**Web page edit records**
------------------------------------------------

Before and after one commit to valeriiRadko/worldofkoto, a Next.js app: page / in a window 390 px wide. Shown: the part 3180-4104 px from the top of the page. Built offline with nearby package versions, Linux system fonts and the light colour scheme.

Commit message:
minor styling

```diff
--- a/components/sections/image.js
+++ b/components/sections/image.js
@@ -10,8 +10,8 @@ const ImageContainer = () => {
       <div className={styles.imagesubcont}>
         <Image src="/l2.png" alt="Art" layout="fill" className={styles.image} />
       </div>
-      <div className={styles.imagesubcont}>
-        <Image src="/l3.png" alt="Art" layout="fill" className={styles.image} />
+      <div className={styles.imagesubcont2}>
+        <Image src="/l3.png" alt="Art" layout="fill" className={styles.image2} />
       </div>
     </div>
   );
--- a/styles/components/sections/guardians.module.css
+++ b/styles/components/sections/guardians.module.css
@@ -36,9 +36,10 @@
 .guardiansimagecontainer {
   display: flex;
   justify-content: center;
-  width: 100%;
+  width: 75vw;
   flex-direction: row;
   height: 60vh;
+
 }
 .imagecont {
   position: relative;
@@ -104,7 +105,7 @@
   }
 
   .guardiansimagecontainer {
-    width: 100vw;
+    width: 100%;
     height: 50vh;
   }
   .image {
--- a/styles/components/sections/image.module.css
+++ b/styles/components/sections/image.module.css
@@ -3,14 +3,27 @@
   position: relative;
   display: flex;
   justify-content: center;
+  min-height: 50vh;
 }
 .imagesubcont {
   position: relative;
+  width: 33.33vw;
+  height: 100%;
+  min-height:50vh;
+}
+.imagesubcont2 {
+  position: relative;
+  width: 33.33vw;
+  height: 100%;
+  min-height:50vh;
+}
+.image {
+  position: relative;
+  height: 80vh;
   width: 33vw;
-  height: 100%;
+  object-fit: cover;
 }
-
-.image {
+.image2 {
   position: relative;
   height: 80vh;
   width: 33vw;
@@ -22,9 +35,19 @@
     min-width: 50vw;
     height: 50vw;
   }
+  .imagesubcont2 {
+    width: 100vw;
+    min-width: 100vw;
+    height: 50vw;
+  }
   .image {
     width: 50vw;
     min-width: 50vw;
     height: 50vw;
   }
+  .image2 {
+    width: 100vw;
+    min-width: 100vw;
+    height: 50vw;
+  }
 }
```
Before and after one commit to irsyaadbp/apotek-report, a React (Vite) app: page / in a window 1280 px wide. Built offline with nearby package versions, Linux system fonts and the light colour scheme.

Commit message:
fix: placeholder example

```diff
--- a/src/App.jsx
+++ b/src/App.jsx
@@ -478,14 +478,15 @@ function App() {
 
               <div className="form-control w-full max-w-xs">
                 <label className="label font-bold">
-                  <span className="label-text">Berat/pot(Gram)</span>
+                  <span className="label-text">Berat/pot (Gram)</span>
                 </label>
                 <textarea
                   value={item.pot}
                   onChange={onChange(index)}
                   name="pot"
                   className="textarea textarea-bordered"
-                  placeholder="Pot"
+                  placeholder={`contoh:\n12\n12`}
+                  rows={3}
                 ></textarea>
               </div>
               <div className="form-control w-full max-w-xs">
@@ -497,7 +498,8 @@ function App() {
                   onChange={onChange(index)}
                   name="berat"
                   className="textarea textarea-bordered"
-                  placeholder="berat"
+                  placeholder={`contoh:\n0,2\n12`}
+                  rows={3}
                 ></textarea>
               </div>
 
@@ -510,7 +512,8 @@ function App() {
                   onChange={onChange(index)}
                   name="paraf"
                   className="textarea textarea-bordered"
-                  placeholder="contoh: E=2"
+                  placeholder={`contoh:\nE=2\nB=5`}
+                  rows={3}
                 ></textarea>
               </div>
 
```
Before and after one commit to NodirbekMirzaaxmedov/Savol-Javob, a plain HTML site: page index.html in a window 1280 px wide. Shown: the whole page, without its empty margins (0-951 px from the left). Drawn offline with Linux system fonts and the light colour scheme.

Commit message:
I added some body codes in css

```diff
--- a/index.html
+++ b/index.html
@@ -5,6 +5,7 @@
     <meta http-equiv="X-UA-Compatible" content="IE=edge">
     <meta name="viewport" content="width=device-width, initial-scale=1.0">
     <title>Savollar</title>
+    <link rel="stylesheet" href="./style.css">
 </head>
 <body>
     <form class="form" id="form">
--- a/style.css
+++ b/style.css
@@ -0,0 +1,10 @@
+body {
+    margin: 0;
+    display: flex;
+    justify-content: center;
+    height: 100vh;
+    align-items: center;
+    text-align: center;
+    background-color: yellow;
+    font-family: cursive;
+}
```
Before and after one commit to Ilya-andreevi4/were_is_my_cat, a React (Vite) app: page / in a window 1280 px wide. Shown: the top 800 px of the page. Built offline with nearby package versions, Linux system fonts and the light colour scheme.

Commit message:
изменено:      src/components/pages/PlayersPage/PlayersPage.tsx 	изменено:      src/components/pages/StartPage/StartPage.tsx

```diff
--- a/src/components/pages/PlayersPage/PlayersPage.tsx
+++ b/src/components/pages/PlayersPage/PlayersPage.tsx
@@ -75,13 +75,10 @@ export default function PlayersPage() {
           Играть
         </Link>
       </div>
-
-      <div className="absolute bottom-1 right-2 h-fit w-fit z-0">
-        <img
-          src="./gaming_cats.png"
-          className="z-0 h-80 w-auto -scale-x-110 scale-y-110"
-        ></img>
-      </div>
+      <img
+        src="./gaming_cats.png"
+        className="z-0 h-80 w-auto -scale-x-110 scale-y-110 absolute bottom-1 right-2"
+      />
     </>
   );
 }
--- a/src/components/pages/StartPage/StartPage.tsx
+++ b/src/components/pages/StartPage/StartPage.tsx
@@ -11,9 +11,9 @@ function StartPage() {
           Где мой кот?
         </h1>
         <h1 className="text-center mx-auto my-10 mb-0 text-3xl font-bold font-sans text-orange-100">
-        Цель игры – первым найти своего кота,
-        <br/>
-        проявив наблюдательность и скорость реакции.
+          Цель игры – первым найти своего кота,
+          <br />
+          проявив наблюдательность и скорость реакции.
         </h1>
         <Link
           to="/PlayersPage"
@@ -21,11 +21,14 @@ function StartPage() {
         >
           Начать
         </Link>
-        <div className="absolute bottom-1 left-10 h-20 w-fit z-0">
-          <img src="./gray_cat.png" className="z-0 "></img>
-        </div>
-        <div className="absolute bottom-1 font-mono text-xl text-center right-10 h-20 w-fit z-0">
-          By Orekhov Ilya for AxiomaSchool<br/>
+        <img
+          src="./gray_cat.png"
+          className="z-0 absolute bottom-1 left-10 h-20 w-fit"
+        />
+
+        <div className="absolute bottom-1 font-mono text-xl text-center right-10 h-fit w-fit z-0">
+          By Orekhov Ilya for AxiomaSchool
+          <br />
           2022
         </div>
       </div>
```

------------------------------------------------

**Required action**
Set the entries above down again, each one exactly as written.

**Expected answer**
Before and after one commit to valeriiRadko/worldofkoto, a Next.js app: page / in a window 390 px wide. Shown: the part 3180-4104 px from the top of the page. Built offline with nearby package versions, Linux system fonts and the light colour scheme.

Commit message:
minor styling

```diff
--- a/components/sections/image.js
+++ b/components/sections/image.js
@@ -10,8 +10,8 @@ const ImageContainer = () => {
       <div className={styles.imagesubcont}>
         <Image src="/l2.png" alt="Art" layout="fill" className={styles.image} />
       </div>
-      <div className={styles.imagesubcont}>
-        <Image src="/l3.png" alt="Art" layout="fill" className={styles.image} />
+      <div className={styles.imagesubcont2}>
+        <Image src="/l3.png" alt="Art" layout="fill" className={styles.image2} />
       </div>
     </div>
   );
--- a/styles/components/sections/guardians.module.css
+++ b/styles/components/sections/guardians.module.css
@@ -36,9 +36,10 @@
 .guardiansimagecontainer {
   display: flex;
   justify-content: center;
-  width: 100%;
+  width: 75vw;
   flex-direction: row;
   height: 60vh;
+
 }
 .imagecont {
   position: relative;
@@ -104,7 +105,7 @@
   }
 
   .guardiansimagecontainer {
-    width: 100vw;
+    width: 100%;
     height: 50vh;
   }
   .image {
--- a/styles/components/sections/image.module.css
+++ b/styles/components/sections/image.module.css
@@ -3,14 +3,27 @@
   position: relative;
   display: flex;
   justify-content: center;
+  min-height: 50vh;
 }
 .imagesubcont {
   position: relative;
+  width: 33.33vw;
+  height: 100%;
+  min-height:50vh;
+}
+.imagesubcont2 {
+  position: relative;
+  width: 33.33vw;
+  height: 100%;
+  min-height:50vh;
+}
+.image {
+  position: relative;
+  height: 80vh;
   width: 33vw;
-  height: 100%;
+  object-fit: cover;
 }
-
-.image {
+.image2 {
   position: relative;
   height: 80vh;
   width: 33vw;
@@ -22,9 +35,19 @@
     min-width: 50vw;
     height: 50vw;
   }
+  .imagesubcont2 {
+    width: 100vw;
+    min-width: 100vw;
+    height: 50vw;
+  }
   .image {
     width: 50vw;
     min-width: 50vw;
     height: 50vw;
   }
+  .image2 {
+    width: 100vw;
+    min-width: 100vw;
+    height: 50vw;
+  }
 }
```
Before and after one commit to irsyaadbp/apotek-report, a React (Vite) app: page / in a window 1280 px wide. Built offline with nearby package versions, Linux system fonts and the light colour scheme.

Commit message:
fix: placeholder example

```diff
--- a/src/App.jsx
+++ b/src/App.jsx
@@ -478,14 +478,15 @@ function App() {
 
               <div className="form-control w-full max-w-xs">
                 <label className="label font-bold">
-                  <span className="label-text">Berat/pot(Gram)</span>
+                  <span className="label-text">Berat/pot (Gram)</span>
                 </label>
                 <textarea
                   value={item.pot}
                   onChange={onChange(index)}
                   name="pot"
                   className="textarea textarea-bordered"
-                  placeholder="Pot"
+                  placeholder={`contoh:\n12\n12`}
+                  rows={3}
                 ></textarea>
               </div>
               <div className="form-control w-full max-w-xs">
@@ -497,7 +498,8 @@ function App() {
                   onChange={onChange(index)}
                   name="berat"
                   className="textarea textarea-bordered"
-                  placeholder="berat"
+                  placeholder={`contoh:\n0,2\n12`}
+                  rows={3}
                 ></textarea>
               </div>
 
@@ -510,7 +512,8 @@ function App() {
                   onChange={onChange(index)}
                   name="paraf"
                   className="textarea textarea-bordered"
-                  placeholder="contoh: E=2"
+                  placeholder={`contoh:\nE=2\nB=5`}
+                  rows={3}
                 ></textarea>
               </div>
 
```
Before and after one commit to NodirbekMirzaaxmedov/Savol-Javob, a plain HTML site: page index.html in a window 1280 px wide. Shown: the whole page, without its empty margins (0-951 px from the left). Drawn offline with Linux system fonts and the light colour scheme.

Commit message:
I added some body codes in css

```diff
--- a/index.html
+++ b/index.html
@@ -5,6 +5,7 @@
     <meta http-equiv="X-UA-Compatible" content="IE=edge">
     <meta name="viewport" content="width=device-width, initial-scale=1.0">
     <title>Savollar</title>
+    <link rel="stylesheet" href="./style.css">
 </head>
 <body>
     <form class="form" id="form">
--- a/style.css
+++ b/style.css
@@ -0,0 +1,10 @@
+body {
+    margin: 0;
+    display: flex;
+    justify-content: center;
+    height: 100vh;
+    align-items: center;
+    text-align: center;
+    background-color: yellow;
+    font-family: cursive;
+}
```
Before and after one commit to Ilya-andreevi4/were_is_my_cat, a React (Vite) app: page / in a window 1280 px wide. Shown: the top 800 px of the page. Built offline with nearby package versions, Linux system fonts and the light colour scheme.

Commit message:
изменено:      src/components/pages/PlayersPage/PlayersPage.tsx 	изменено:      src/components/pages/StartPage/StartPage.tsx

```diff
--- a/src/components/pages/PlayersPage/PlayersPage.tsx
+++ b/src/components/pages/PlayersPage/PlayersPage.tsx
@@ -75,13 +75,10 @@ export default function PlayersPage() {
           Играть
         </Link>
       </div>
-
-      <div className="absolute bottom-1 right-2 h-fit w-fit z-0">
-        <img
-          src="./gaming_cats.png"
-          className="z-0 h-80 w-auto -scale-x-110 scale-y-110"
-        ></img>
-      </div>
+      <img
+        src="./gaming_cats.png"
+        className="z-0 h-80 w-auto -scale-x-110 scale-y-110 absolute bottom-1 right-2"
+      />
     </>
   );
 }
--- a/src/components/pages/StartPage/StartPage.tsx
+++ b/src/components/pages/StartPage/StartPage.tsx
@@ -11,9 +11,9 @@ function StartPage() {
           Где мой кот?
         </h1>
         <h1 className="text-center mx-auto my-10 mb-0 text-3xl font-bold font-sans text-orange-100">
-        Цель игры – первым найти своего кота,
-        <br/>
-        проявив наблюдательность и скорость реакции.
+          Цель игры – первым найти своего кота,
+          <br />
+          проявив наблюдательность и скорость реакции.
         </h1>
         <Link
           to="/PlayersPage"
@@ -21,11 +21,14 @@ function StartPage() {
         >
           Начать
         </Link>
-        <div className="absolute bottom-1 left-10 h-20 w-fit z-0">
-          <img src="./gray_cat.png" className="z-0 "></img>
-        </div>
-        <div className="absolute bottom-1 font-mono text-xl text-center right-10 h-20 w-fit z-0">
-          By Orekhov Ilya for AxiomaSchool<br/>
+        <img
+          src="./gray_cat.png"
+          className="z-0 absolute bottom-1 left-10 h-20 w-fit"
+        />
+
+        <div className="absolute bottom-1 font-mono text-xl text-center right-10 h-fit w-fit z-0">
+          By Orekhov Ilya for AxiomaSchool
+          <br />
           2022
         </div>
       </div>
```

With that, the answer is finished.